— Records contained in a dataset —
------------------------------------------------------------------------
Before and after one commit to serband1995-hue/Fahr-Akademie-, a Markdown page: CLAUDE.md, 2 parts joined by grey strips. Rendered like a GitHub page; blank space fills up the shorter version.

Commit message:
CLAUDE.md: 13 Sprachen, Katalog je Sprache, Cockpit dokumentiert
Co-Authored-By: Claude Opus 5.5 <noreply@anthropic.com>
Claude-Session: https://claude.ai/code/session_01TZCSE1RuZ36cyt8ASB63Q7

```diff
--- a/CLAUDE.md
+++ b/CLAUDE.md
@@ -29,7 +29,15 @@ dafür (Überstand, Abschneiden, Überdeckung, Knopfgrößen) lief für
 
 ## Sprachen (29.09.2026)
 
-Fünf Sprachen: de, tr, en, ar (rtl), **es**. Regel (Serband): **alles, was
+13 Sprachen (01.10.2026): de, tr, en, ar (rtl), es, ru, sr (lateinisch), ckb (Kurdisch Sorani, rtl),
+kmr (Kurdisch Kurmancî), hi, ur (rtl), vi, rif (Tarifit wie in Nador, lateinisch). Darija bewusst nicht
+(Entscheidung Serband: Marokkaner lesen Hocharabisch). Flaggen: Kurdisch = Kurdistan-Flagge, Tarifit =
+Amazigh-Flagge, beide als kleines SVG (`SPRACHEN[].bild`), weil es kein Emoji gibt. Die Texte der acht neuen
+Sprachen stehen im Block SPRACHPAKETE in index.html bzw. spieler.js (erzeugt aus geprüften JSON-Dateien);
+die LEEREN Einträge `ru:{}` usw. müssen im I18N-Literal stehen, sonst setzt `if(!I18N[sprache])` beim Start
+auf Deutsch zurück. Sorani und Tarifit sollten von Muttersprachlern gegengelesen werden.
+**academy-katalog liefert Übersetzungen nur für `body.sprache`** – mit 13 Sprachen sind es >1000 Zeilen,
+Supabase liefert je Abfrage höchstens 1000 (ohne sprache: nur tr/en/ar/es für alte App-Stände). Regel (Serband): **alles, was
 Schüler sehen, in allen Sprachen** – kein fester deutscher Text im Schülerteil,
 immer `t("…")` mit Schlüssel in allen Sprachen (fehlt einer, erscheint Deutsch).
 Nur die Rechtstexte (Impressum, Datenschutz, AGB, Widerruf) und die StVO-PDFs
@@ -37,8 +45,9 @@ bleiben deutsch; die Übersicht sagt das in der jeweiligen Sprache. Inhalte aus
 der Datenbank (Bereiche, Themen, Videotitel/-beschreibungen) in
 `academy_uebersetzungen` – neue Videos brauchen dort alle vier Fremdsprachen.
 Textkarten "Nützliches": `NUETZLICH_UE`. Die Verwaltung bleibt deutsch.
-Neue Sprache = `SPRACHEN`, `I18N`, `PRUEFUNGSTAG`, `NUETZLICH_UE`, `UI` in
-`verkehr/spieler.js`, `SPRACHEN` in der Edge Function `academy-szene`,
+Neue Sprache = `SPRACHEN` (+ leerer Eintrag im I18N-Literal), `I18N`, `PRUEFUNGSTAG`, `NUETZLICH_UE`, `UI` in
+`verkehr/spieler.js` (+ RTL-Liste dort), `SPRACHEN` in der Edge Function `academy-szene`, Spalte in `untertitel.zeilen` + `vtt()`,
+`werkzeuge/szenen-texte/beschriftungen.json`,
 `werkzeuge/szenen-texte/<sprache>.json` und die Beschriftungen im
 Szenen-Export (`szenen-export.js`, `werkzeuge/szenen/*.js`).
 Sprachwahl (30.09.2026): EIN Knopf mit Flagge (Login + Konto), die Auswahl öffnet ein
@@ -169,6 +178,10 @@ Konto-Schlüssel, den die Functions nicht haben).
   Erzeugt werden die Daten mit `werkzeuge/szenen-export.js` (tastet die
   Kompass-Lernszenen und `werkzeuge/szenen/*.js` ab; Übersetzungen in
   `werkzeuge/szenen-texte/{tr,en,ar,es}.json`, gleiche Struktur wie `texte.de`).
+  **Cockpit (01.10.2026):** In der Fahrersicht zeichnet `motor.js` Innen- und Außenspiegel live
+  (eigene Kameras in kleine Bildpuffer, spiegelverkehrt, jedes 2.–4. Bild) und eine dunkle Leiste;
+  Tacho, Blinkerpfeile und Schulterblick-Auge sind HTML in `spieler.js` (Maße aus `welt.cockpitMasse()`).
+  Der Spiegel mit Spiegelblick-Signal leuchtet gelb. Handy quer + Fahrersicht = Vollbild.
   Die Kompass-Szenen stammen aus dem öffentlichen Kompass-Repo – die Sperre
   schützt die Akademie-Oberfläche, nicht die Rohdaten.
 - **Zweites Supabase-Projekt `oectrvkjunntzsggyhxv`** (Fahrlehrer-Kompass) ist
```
------------------------------------------------------------------------
— THE TASK —
Each line above must be reproduced exactly.

— YOUR SOLUTION —
Before and after one commit to serband1995-hue/Fahr-Akademie-, a Markdown page: CLAUDE.md, 2 parts joined by grey strips. Rendered like a GitHub page; blank space fills up the shorter version.

Commit message:
CLAUDE.md: 13 Sprachen, Katalog je Sprache, Cockpit dokumentiert
Co-Authored-By: Claude Opus 5.5 <noreply@anthropic.com>
Claude-Session: https://claude.ai/code/session_01TZCSE1RuZ36cyt8ASB63Q7

```diff
--- a/CLAUDE.md
+++ b/CLAUDE.md
@@ -29,7 +29,15 @@ dafür (Überstand, Abschneiden, Überdeckung, Knopfgrößen) lief für
 
 ## Sprachen (29.09.2026)
 
-Fünf Sprachen: de, tr, en, ar (rtl), **es**. Regel (Serband): **alles, was
+13 Sprachen (01.10.2026): de, tr, en, ar (rtl), es, ru, sr (lateinisch), ckb (Kurdisch Sorani, rtl),
+kmr (Kurdisch Kurmancî), hi, ur (rtl), vi, rif (Tarifit wie in Nador, lateinisch). Darija bewusst nicht
+(Entscheidung Serband: Marokkaner lesen Hocharabisch). Flaggen: Kurdisch = Kurdistan-Flagge, Tarifit =
+Amazigh-Flagge, beide als kleines SVG (`SPRACHEN[].bild`), weil es kein Emoji gibt. Die Texte der acht neuen
+Sprachen stehen im Block SPRACHPAKETE in index.html bzw. spieler.js (erzeugt aus geprüften JSON-Dateien);
+die LEEREN Einträge `ru:{}` usw. müssen im I18N-Literal stehen, sonst setzt `if(!I18N[sprache])` beim Start
+auf Deutsch zurück. Sorani und Tarifit sollten von Muttersprachlern gegengelesen werden.
+**academy-katalog liefert Übersetzungen nur für `body.sprache`** – mit 13 Sprachen sind es >1000 Zeilen,
+Supabase liefert je Abfrage höchstens 1000 (ohne sprache: nur tr/en/ar/es für alte App-Stände). Regel (Serband): **alles, was
 Schüler sehen, in allen Sprachen** – kein fester deutscher Text im Schülerteil,
 immer `t("…")` mit Schlüssel in allen Sprachen (fehlt einer, erscheint Deutsch).
 Nur die Rechtstexte (Impressum, Datenschutz, AGB, Widerruf) und die StVO-PDFs
@@ -37,8 +45,9 @@ bleiben deutsch; die Übersicht sagt das in der jeweiligen Sprache. Inhalte aus
 der Datenbank (Bereiche, Themen, Videotitel/-beschreibungen) in
 `academy_uebersetzungen` – neue Videos brauchen dort alle vier Fremdsprachen.
 Textkarten "Nützliches": `NUETZLICH_UE`. Die Verwaltung bleibt deutsch.
-Neue Sprache = `SPRACHEN`, `I18N`, `PRUEFUNGSTAG`, `NUETZLICH_UE`, `UI` in
-`verkehr/spieler.js`, `SPRACHEN` in der Edge Function `academy-szene`,
+Neue Sprache = `SPRACHEN` (+ leerer Eintrag im I18N-Literal), `I18N`, `PRUEFUNGSTAG`, `NUETZLICH_UE`, `UI` in
+`verkehr/spieler.js` (+ RTL-Liste dort), `SPRACHEN` in der Edge Function `academy-szene`, Spalte in `untertitel.zeilen` + `vtt()`,
+`werkzeuge/szenen-texte/beschriftungen.json`,
 `werkzeuge/szenen-texte/<sprache>.json` und die Beschriftungen im
 Szenen-Export (`szenen-export.js`, `werkzeuge/szenen/*.js`).
 Sprachwahl (30.09.2026): EIN Knopf mit Flagge (Login + Konto), die Auswahl öffnet ein
@@ -169,6 +178,10 @@ Konto-Schlüssel, den die Functions nicht haben).
   Erzeugt werden die Daten mit `werkzeuge/szenen-export.js` (tastet die
   Kompass-Lernszenen und `werkzeuge/szenen/*.js` ab; Übersetzungen in
   `werkzeuge/szenen-texte/{tr,en,ar,es}.json`, gleiche Struktur wie `texte.de`).
+  **Cockpit (01.10.2026):** In der Fahrersicht zeichnet `motor.js` Innen- und Außenspiegel live
+  (eigene Kameras in kleine Bildpuffer, spiegelverkehrt, jedes 2.–4. Bild) und eine dunkle Leiste;
+  Tacho, Blinkerpfeile und Schulterblick-Auge sind HTML in `spieler.js` (Maße aus `welt.cockpitMasse()`).
+  Der Spiegel mit Spiegelblick-Signal leuchtet gelb. Handy quer + Fahrersicht = Vollbild.
   Die Kompass-Szenen stammen aus dem öffentlichen Kompass-Repo – die Sperre
   schützt die Akademie-Oberfläche, nicht die Rohdaten.
 - **Zweites Supabase-Projekt `oectrvkjunntzsggyhxv`** (Fahrlehrer-Kompass) ist
```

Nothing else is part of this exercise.